■ EXERCISE INSTRUCTIONS ■
Copy out each line of the data below in which "removed" appears.

┌────────

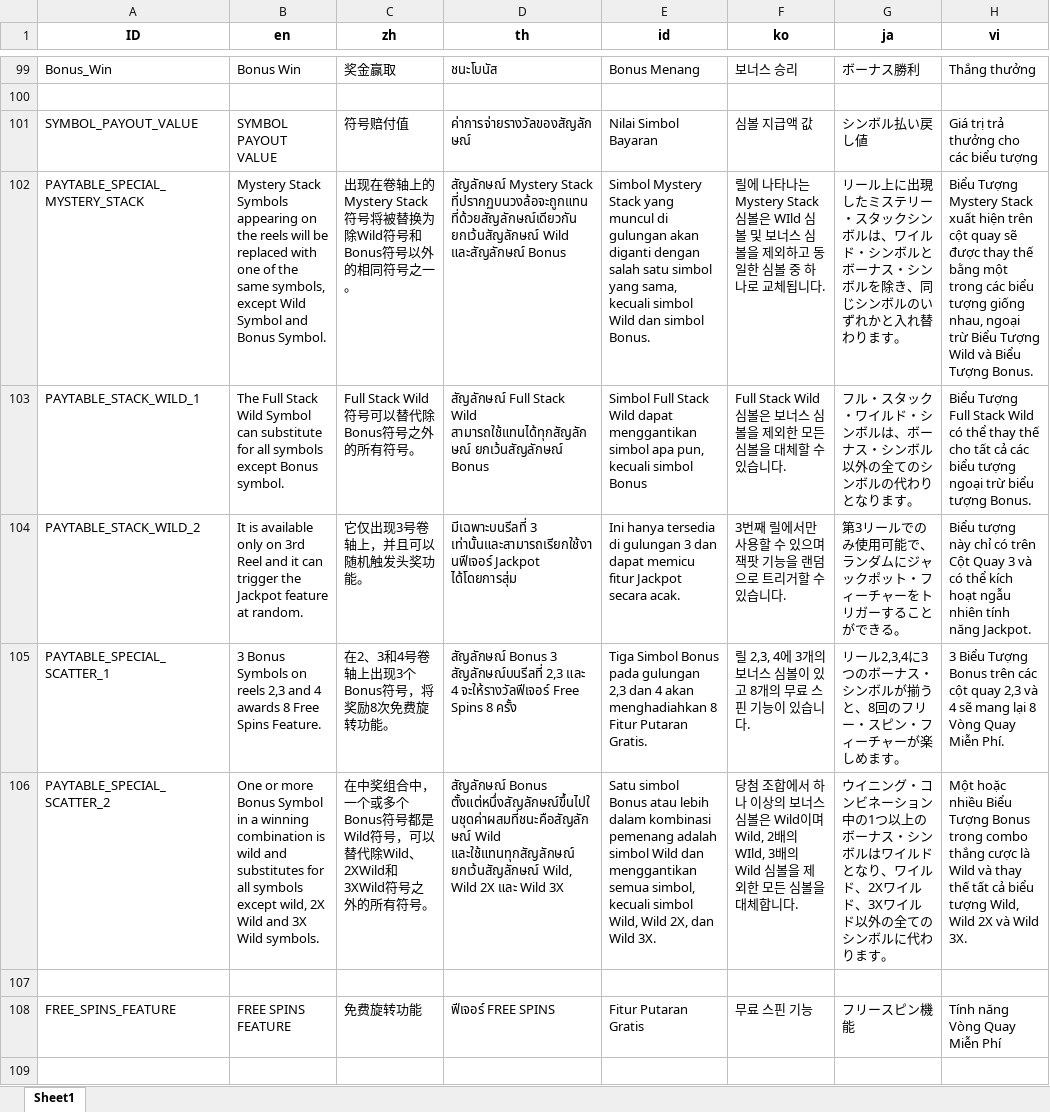
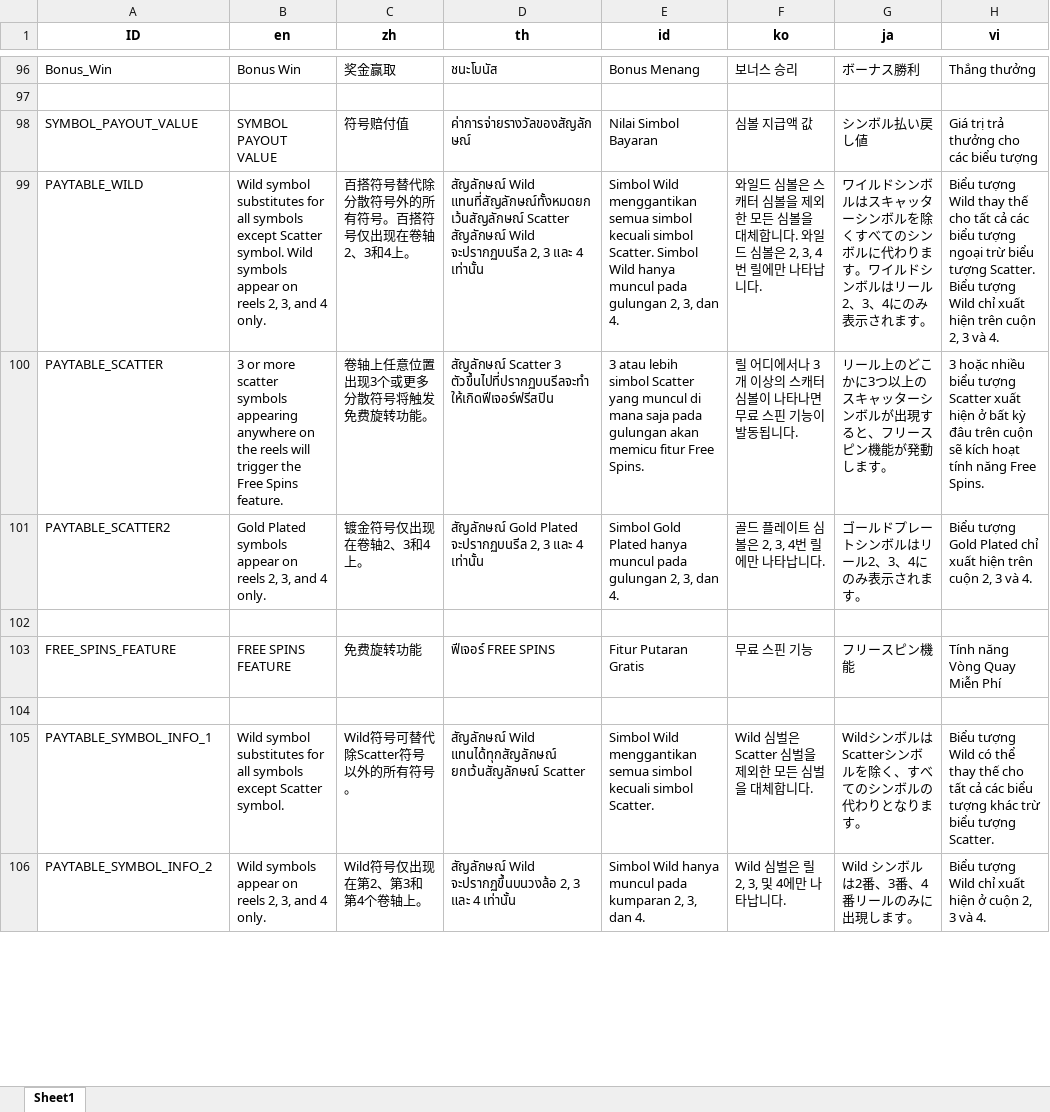
Before and after one commit to AriesHoang/03_LuckyMahjong, an Excel workbook: data/locDocs/localisation.xlsx, sheet Sheet1, drawn as a sheet; only a part is shown, gaps mark what is left out; values as stored, in another font and other column widths than the file's, no borders; removed rows and columns are numbered as before the commit, all else as after; the diff covers the shown part only; the diff names each change by its address in the sheet, - before the commit and + after, or states it on an @@ line.

```diff
--- a/data/locDocs/localisation.xlsx (sheet Sheet1)
+++ b/data/locDocs/localisation.xlsx (sheet Sheet1)
-row 102: PAYTABLE_SPECIAL_MYSTERY_STACK | Mystery Stack Symbols appearing on the reels will be replaced with one of the same symbols, except Wild Symbol and Bonus Symbol. | 出现在卷轴上的Mystery Stack符号将被替换为除Wild符号和Bonus符号以外的相同符号之一。 | สัญลักษณ์ Mystery Stack ที่ปรากฏบนวงล้อจะถูกแทนที่ด้วยสัญลักษณ์เดียวกัน ยกเว้นสัญลักษณ์ Wild และสัญลักษณ์ Bonus | Simbol Mystery Stack yang muncul di gulungan akan diganti dengan salah satu simbol yang sama, kecuali simbol Wild dan simbol Bonus. | 릴에 나타나는 Mystery Stack 심볼은 WIld 심볼 및 보너스 심볼을 제외하고 동일한 심볼 중 하나로 교체됩니다. | リール上に出現したミステリー・スタックシンボルは、ワイルド・シンボルとボーナス・シンボルを除き、同じシンボルのいずれかと入れ替わります。 | Biểu Tượng Mystery Stack xuất hiện trên cột quay sẽ được thay thế bằng một trong các biểu tượng giống nhau, ngoại trừ Biểu Tượng Wild và Biểu Tượng Bonus.
-row 103: PAYTABLE_STACK_WILD_1 | The Full Stack Wild Symbol can substitute for all symbols except Bonus symbol. | Full Stack Wild符号可以替代除Bonus符号之外的所有符号。 | สัญลักษณ์ Full Stack Wild สามารถใช้แทนได้ทุกสัญลักษณ์ ยกเว้นสัญลักษณ์ Bonus | Simbol Full Stack Wild dapat menggantikan simbol apa pun, kecuali simbol Bonus | Full Stack Wild 심볼은 보너스 심볼을 제외한 모든 심볼을 대체할 수 있습니다. | フル・スタック・ワイルド・シンボルは、ボーナス・シンボル以外の全てのシンボルの代わりとなります。 | Biểu Tượng Full Stack Wild có thể thay thế cho tất cả các biểu tượng ngoại trừ biểu tượng Bonus.
-row 104: PAYTABLE_STACK_WILD_2 | It is available only on 3rd Reel and it can trigger the Jackpot feature at random. | 它仅出现3号卷轴上，并且可以随机触发头奖功能。 | มีเฉพาะบนรีลที่ 3 เท่านั้นและสามารถเรียกใช้งานฟีเจอร์ Jackpot ได้โดยการสุ่ม | Ini hanya tersedia di gulungan 3 dan dapat memicu fitur Jackpot secara acak. | 3번째 릴에서만 사용할 수 있으며 잭팟 기능을 랜덤으로 트리거할 수 있습니다. | 第3リールでのみ使用可能で、ランダムにジャックポット・フィーチャーをトリガーすることができる。 | Biểu tượng này chỉ có trên Cột Quay 3 và có thể kích hoạt ngẫu nhiên tính năng Jackpot.
-row 105: PAYTABLE_SPECIAL_SCATTER_1 | 3 Bonus Symbols on reels 2,3 and 4 awards 8 Free Spins Feature. | 在2、3和4号卷轴上出现3个Bonus符号，将奖励8次免费旋转功能。 | สัญลักษณ์ Bonus 3 สัญลักษณ์บนรีลที่ 2,3 และ 4 จะให้รางวัลฟีเจอร์ Free Spins 8 ครั้ง | Tiga Simbol Bonus pada gulungan 2,3 dan 4 akan menghadiahkan 8 Fitur Putaran Gratis. | 릴 2,3, 4에 3개의 보너스 심볼이 있고 8개의 무료 스핀 기능이 있습니다. | リール2,3,4に3つのボーナス・シンボルが揃うと、8回のフリー・スピン・フィーチャーが楽しめます。 | 3 Biểu Tượng Bonus trên các cột quay 2,3 và 4 sẽ mang lại 8 Vòng Quay Miễn Phí.
-row 106: PAYTABLE_SPECIAL_SCATTER_2 | One or more Bonus Symbol in a winning combination is wild and substitutes for all symbols except wild, 2X Wild and 3X Wild symbols. | 在中奖组合中，一个或多个Bonus符号都是Wild符号，可以替代除Wild、2XWild和3XWild符号之外的所有符号。 | สัญลักษณ์ Bonus ตั้งแต่หนึ่งสัญลักษณ์ขึ้นไปในชุดค่าผสมที่ชนะคือสัญลักษณ์ Wild และใช้แทนทุกสัญลักษณ์ ยกเว้นสัญลักษณ์ Wild, Wild 2X และ Wild 3X | Satu simbol Bonus atau lebih dalam kombinasi pemenang adalah simbol Wild dan menggantikan semua simbol, kecuali simbol Wild, Wild 2X, dan Wild 3X. | 당첨 조합에서 하나 이상의 보너스 심볼은 Wild이며 Wild, 2배의 WIld, 3배의 Wild 심볼을 제외한 모든 심볼을 대체합니다. | ウイニング・コンビネーション中の1つ以上のボーナス・シンボルはワイルドとなり、ワイルド、2Xワイルド、3Xワイルド以外の全てのシンボルに代わります。 | Một hoặc nhiều Biểu Tượng Bonus trong combo thắng cược là Wild và thay thế tất cả biểu tượng Wild, Wild 2X và Wild 3X.
+row 99: PAYTABLE_WILD | Wild symbol substitutes for all symbols except Scatter symbol. Wild symbols appear on reels 2, 3, and 4 only. | 百搭符号替代除分散符号外的所有符号。百搭符号仅出现在卷轴2、3和4上。 | สัญลักษณ์ Wild แทนที่สัญลักษณ์ทั้งหมดยกเว้นสัญลักษณ์ Scatter สัญลักษณ์ Wild จะปรากฏบนรีล 2, 3 และ 4 เท่านั้น | Simbol Wild menggantikan semua simbol kecuali simbol Scatter. Simbol Wild hanya muncul pada gulungan 2, 3, dan 4. | 와일드 심볼은 스캐터 심볼을 제외한 모든 심볼을 대체합니다. 와일드 심볼은 2, 3, 4번 릴에만 나타납니다. | ワイルドシンボルはスキャッターシンボルを除くすべてのシンボルに代わります。ワイルドシンボルはリール2、3、4にのみ表示されます。 | Biểu tượng Wild thay thế cho tất cả các biểu tượng ngoại trừ biểu tượng Scatter. Biểu tượng Wild chỉ xuất hiện trên cuộn 2, 3 và 4.
+row 100: PAYTABLE_SCATTER | 3 or more scatter symbols appearing anywhere on the reels will trigger the Free Spins feature. | 卷轴上任意位置出现3个或更多分散符号将触发免费旋转功能。 | สัญลักษณ์ Scatter 3 ตัวขึ้นไปที่ปรากฏบนรีลจะทำให้เกิดฟีเจอร์ฟรีสปิน | 3 atau lebih simbol Scatter yang muncul di mana saja pada gulungan akan memicu fitur Free Spins. | 릴 어디에서나 3개 이상의 스캐터 심볼이 나타나면 무료 스핀 기능이 발동됩니다. | リール上のどこかに3つ以上のスキャッターシンボルが出現すると、フリースピン機能が発動します。 | 3 hoặc nhiều biểu tượng Scatter xuất hiện ở bất kỳ đâu trên cuộn sẽ kích hoạt tính năng Free Spins.
+row 101: PAYTABLE_SCATTER2 | Gold Plated symbols appear on reels 2, 3, and 4 only. | 镀金符号仅出现在卷轴2、3和4上。 | สัญลักษณ์ Gold Plated จะปรากฏบนรีล 2, 3 และ 4 เท่านั้น | Simbol Gold Plated hanya muncul pada gulungan 2, 3, dan 4. | 골드 플레이트 심볼은 2, 3, 4번 릴에만 나타납니다. | ゴールドプレートシンボルはリール2、3、4にのみ表示されます。 | Biểu tượng Gold Plated chỉ xuất hiện trên cuộn 2, 3 và 4.
+row 105: PAYTABLE_SYMBOL_INFO_1 | Wild symbol substitutes for all symbols except Scatter symbol. | Wild符号可替代除Scatter符号以外的所有符号。 | สัญลักษณ์ Wild แทนได้ทุกสัญลักษณ์ ยกเว้นสัญลักษณ์ Scatter | Simbol Wild menggantikan semua simbol kecuali simbol Scatter. | Wild 심벌은 Scatter 심벌을 제외한 모든 심벌을 대체합니다. | WildシンボルはScatterシンボルを除く、すべてのシンボルの代わりとなります。 | Biểu tượng Wild có thể thay thế cho tất cả các biểu tượng khác trừ biểu tượng Scatter.
+row 106: PAYTABLE_SYMBOL_INFO_2 | Wild symbols appear on reels 2, 3, and 4 only. | Wild符号仅出现在第2、第3和第4个卷轴上。 | สัญลักษณ์ Wild จะปรากฏขึ้นบนวงล้อ 2, 3 และ 4 เท่านั้น | Simbol Wild hanya muncul pada kumparan 2, 3, dan 4. | Wild 심벌은 릴 2, 3, 및 4에만 나타납니다. | Wild シンボルは2番、3番、4番リールのみに出現します。 | Biểu tượng Wild chỉ xuất hiện ở cuộn 2, 3 và 4.
```
Also changed, not shown: 33 added rows, 27 removed rows and 119 edited cells elsewhere in this sheet, 29 other files.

└────────

■ YOUR RESPONSE ■
Before and after one commit to AriesHoang/03_LuckyMahjong, an Excel workbook: data/locDocs/localisation.xlsx, sheet Sheet1, drawn as a sheet; only a part is shown, gaps mark what is left out; values as stored, in another font and other column widths than the file's, no borders; removed rows and columns are numbered as before the commit, all else as after; the diff covers the shown part only; the diff names each change by its address in the sheet, - before the commit and + after, or states it on an @@ line.
Also changed, not shown: 33 added rows, 27 removed rows and 119 edited cells elsewhere in this sheet, 29 other files.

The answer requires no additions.